Overall I’d say that this article is sensational and doesn’t include literature that is important to the decision on how to treat a woman who’s depressed and is/may become pregnant.  The guidance from the leading medical folks is still “consider the risks and benefits carefully before treating or changing treatment.”  This article doesn’t change that at all, so if this might be you, be sure you get the treatment you need to be healthy and have a doctor you know is an expert in depression treatment during pregnancy supervising your care.  The article does make a good point that it’s important to have a qualified specialist treating pregnant women, especially those with infertility to cope with.

*****

Did/do you struggle with anxiety/depression related to your ALI journey? Pregnancy? Postpartum period?

Have you previously written about these experiences, and would you be willing to share them again by linking in the comments?

What is your impression of the Babble blurb? Would you have clicked the “source” link to find out more?

Have you taken (or decided not to take) an SSRI during pregnancy or while breastfeeding? What factors went into your decision?

Do you feel that there is enough accessible information about these issues made easily available to the average woman?

What questions would you ask your doctor (or have asked) if faced with this decision?

**Please be mindful of your comments in this discussion. The choice to take medication or not is extremely personal and sometimes difficult. Thank you.**

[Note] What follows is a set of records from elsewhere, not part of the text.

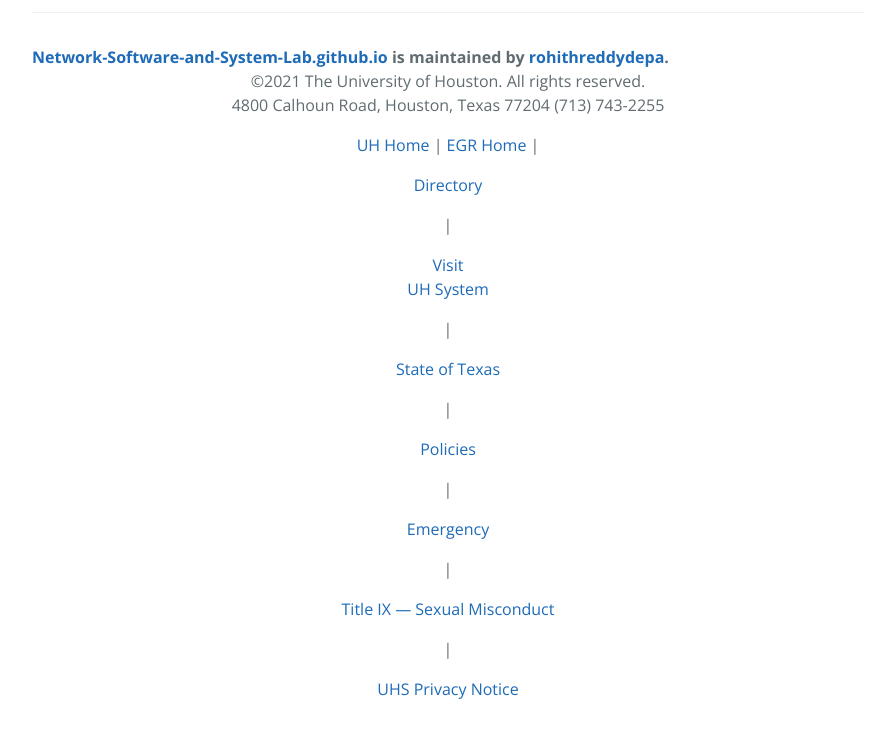
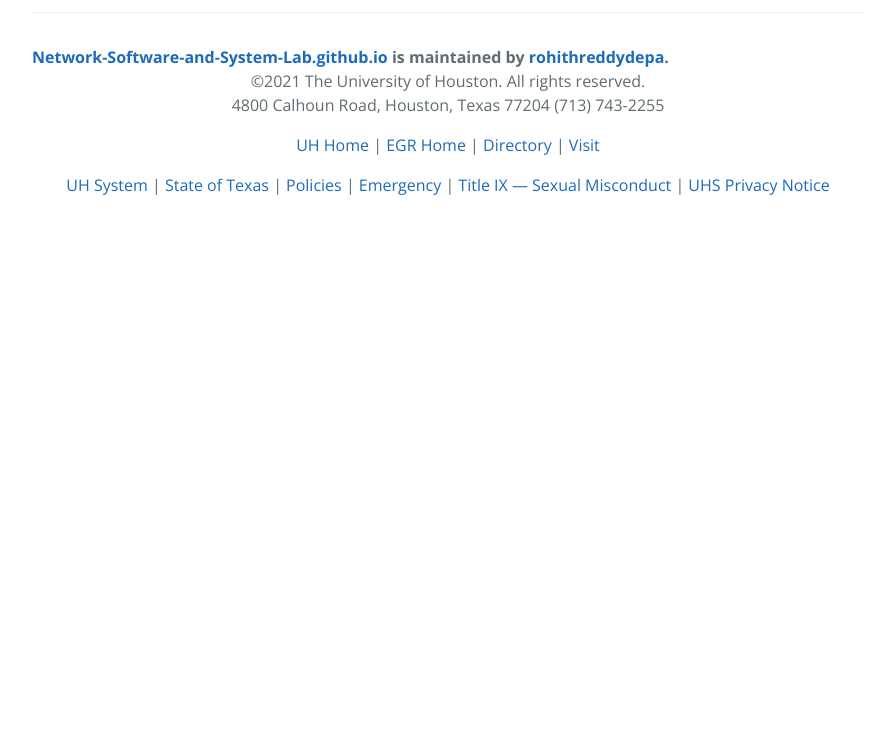
Before and after one commit to rohithreddydepa/Network-Software-and-System-Lab.github.io, a Jekyll site: the page built from index.md, in a window 1280 px wide. Shown: the part 1248-1981 px from the top of the page, without its empty margins (192-1087 px from the left). Built offline with Jekyll 4.4.1, drawn with Linux system fonts in a browser that asks for light colours; after the commit the page ends 1493 px from its top, so only the background shows below that.

```diff
--- a/_layouts/default.html
+++ b/_layouts/default.html
@@ -29,8 +29,8 @@
 		<div id="address">
 			&copy;2021 The University of Houston. All rights reserved.<br />
 			4800 Calhoun Road, Houston, Texas 77204 (713) 743-2255</div>
-		<p> <a href="http://www.uh.edu/" target="_blank">UH Home</a> | <a href="http://www.egr.uh.edu/" target="_blank">EGR Home</a> |</p> <a href="http://www.uh.edu/search/directory/" target="_blank">Directory</a> <p>|</p> <a href="http://www.uh.edu/visit/index" target="_blank">Visit</a><br />
-		<a href="http://www.uhsystem.edu/" target="_blank">UH System</a> <p>|</p> <a href="http://www.texas.gov" target="_blank">State of Texas</a> <p>|</p> <a href="http://www.uh.edu/policies/" target="_blank">Policies</a> <p>|</p> <a href="http://www.uh.edu/emergency/" target="_blank">Emergency</a> <p>|</p> <a href="http://www.uh.edu/equal-opportunity/titleIX-sexual-misconduct/" target="_blank" title="Title IX — Sexual Misconduct">Title IX &mdash; Sexual Misconduct</a> <p>|</p> <a href="http://www.uhsystem.edu/privacy-notice/" target="_blank" title="UHS Privacy Notice">UHS Privacy Notice</a>
+		<p> <a href="http://www.uh.edu/" target="_blank">UH Home</a> | <a href="http://www.egr.uh.edu/" target="_blank">EGR Home</a> | <a href="http://www.uh.edu/search/directory/" target="_blank">Directory</a> | <a href="http://www.uh.edu/visit/index" target="_blank">Visit</a><br />
+		<p> <a href="http://www.uhsystem.edu/" target="_blank">UH System</a> | <a href="http://www.texas.gov" target="_blank">State of Texas</a> | <a href="http://www.uh.edu/policies/" target="_blank">Policies</a> | <a href="http://www.uh.edu/emergency/" target="_blank">Emergency</a> | <a href="http://www.uh.edu/equal-opportunity/titleIX-sexual-misconduct/" target="_blank" title="Title IX — Sexual Misconduct">Title IX &mdash; Sexual Misconduct</a> | <a href="http://www.uhsystem.edu/privacy-notice/" target="_blank" title="UHS Privacy Notice">UHS Privacy Notice</a>
 	</div>
 		</center>
 	</footer>
```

Share. Visit. Read. Comment. Support.

adoption blogger interview project – interviews are up!!!!!!

It’s finally here!!!

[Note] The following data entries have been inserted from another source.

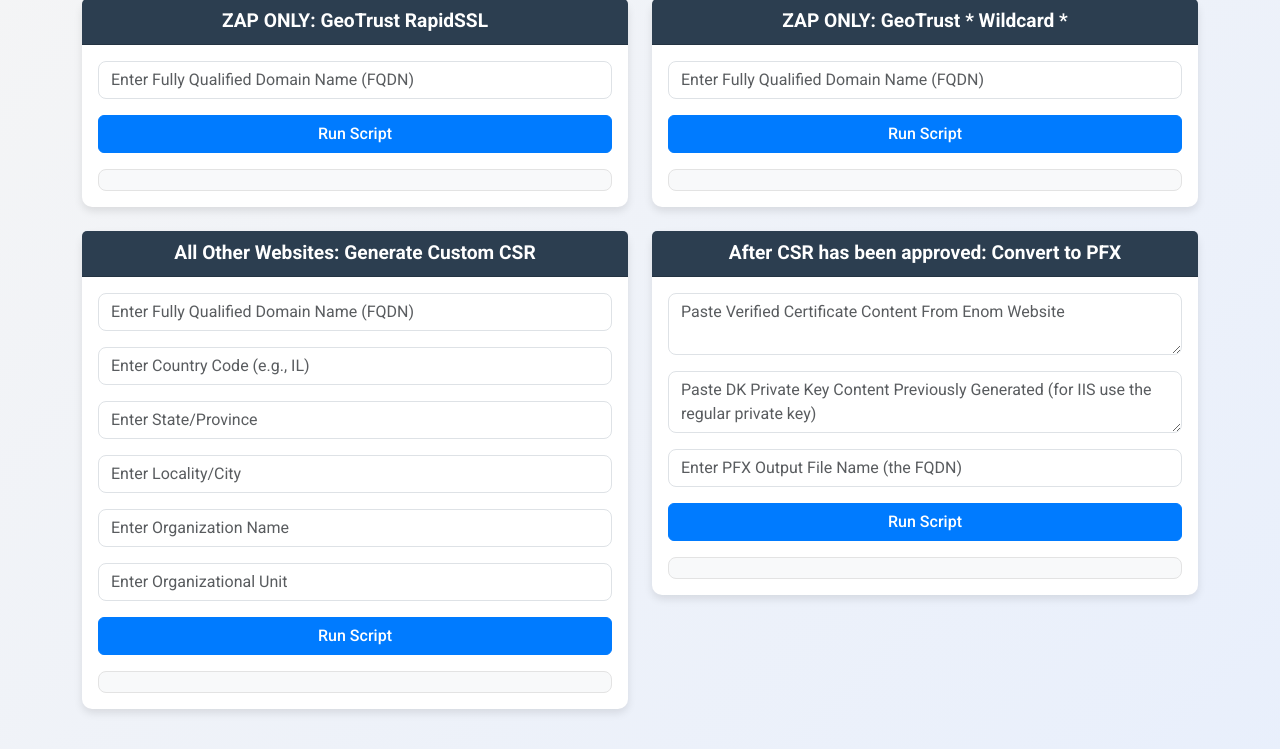
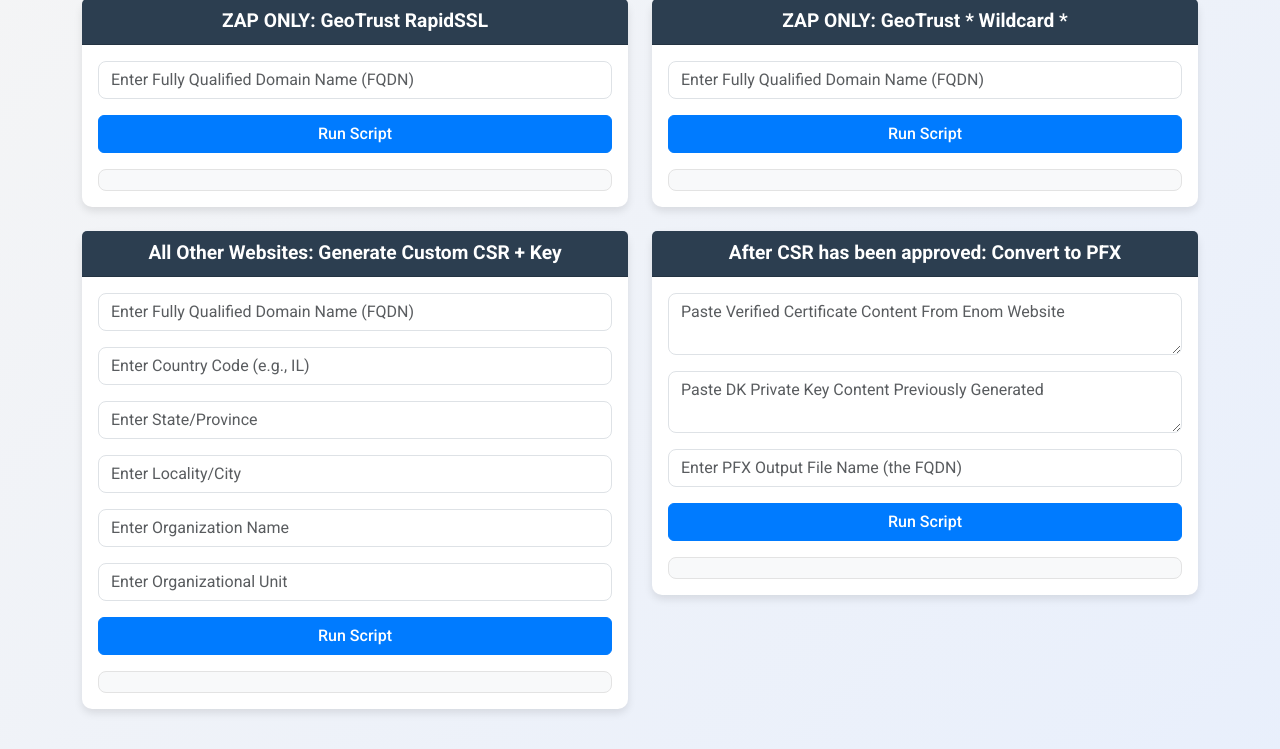
Before and after one commit to davidhei2023/ssl-pfx-automation, a Flask app: page / in a window 1280 px wide. Shown: the part 193-942 px from the top of the page. Run offline with Flask 3, Linux system fonts and the light colour scheme.

Commit message:
App v1.6.7

```diff
--- a/templates/index.html
+++ b/templates/index.html
@@ -144,7 +144,7 @@
         <div class="row mt-4">
             <div class="col-md-6">
                 <div class="card">
-                    <div class="card-header">All Other Websites: Generate Custom CSR</div>
+                    <div class="card-header">All Other Websites: Generate Custom CSR + Key</div>
                     <div class="card-body">
                         <input type="text" id="fqdn6" class="form-control mb-3" placeholder="Enter Fully Qualified Domain Name (FQDN)">
                         <input type="text" id="country6" class="form-control mb-3" placeholder="Enter Country Code (e.g., IL)" maxlength="2"
@@ -165,7 +165,7 @@
                     <div class="card-header">After CSR has been approved: Convert to PFX</div>
                     <div class="card-body">
                         <textarea id="certificate" class="form-control mb-3" placeholder="Paste Verified Certificate Content From Enom Website"></textarea>
-                        <textarea id="private_key" class="form-control mb-3" placeholder="Paste DK Private Key Content Previously Generated (for IIS use the regular private key)"></textarea>
+                        <textarea id="private_key" class="form-control mb-3" placeholder="Paste DK Private Key Content Previously Generated"></textarea>
                         <input type="text" id="pfx_name" class="form-control mb-3" placeholder="Enter PFX Output File Name (the FQDN)">
                         <button class="btn btn-primary w-100" onclick="runScript3()">Run Script</button>
                         <div id="output3" class="mt-3"></div>
```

Adoption Bloggers Interview Project 2012

I’ve been so excited to participate in the blogging event put on by Heather at Production Not Reproduction, mostly because I got paired with someone who I respect so much and have followed for so long.

I know everyone has their *favourite* blog. Lisa’s blog is mine. Her story as a birthmother moves me to tears, is so relatable, and her adoption situation it is everything I hope never happens in our family.

Sound kinda odd? Yup. Lisa, literally motivates me want to be a better mom and better adoptive mom.

When reading her words, I try my hardest to remember them and apply them or her situation to the relationship we have with our birth family. Mostly, I am so thankful that blogs like Lisa’s exist, because her words inspire and make me work outside my comfort zone in the Open Adoption we have with our birth family.

We both got to send questions to each other and I think both of us hope that people will see just how important family really is when adopting domestically. You can find my interview of Lisa here and her interview of me at her blog.

Make sure you head over to Heather’s blog to check out the 2012 Adoption Blogger Interview Project and the hundred + participants who got involved!!

Comments here are closed to encourage you to visit the blogs on Heather’s site 🙂

Share. Visit. Read. Comment. Support.

%d bloggers like this: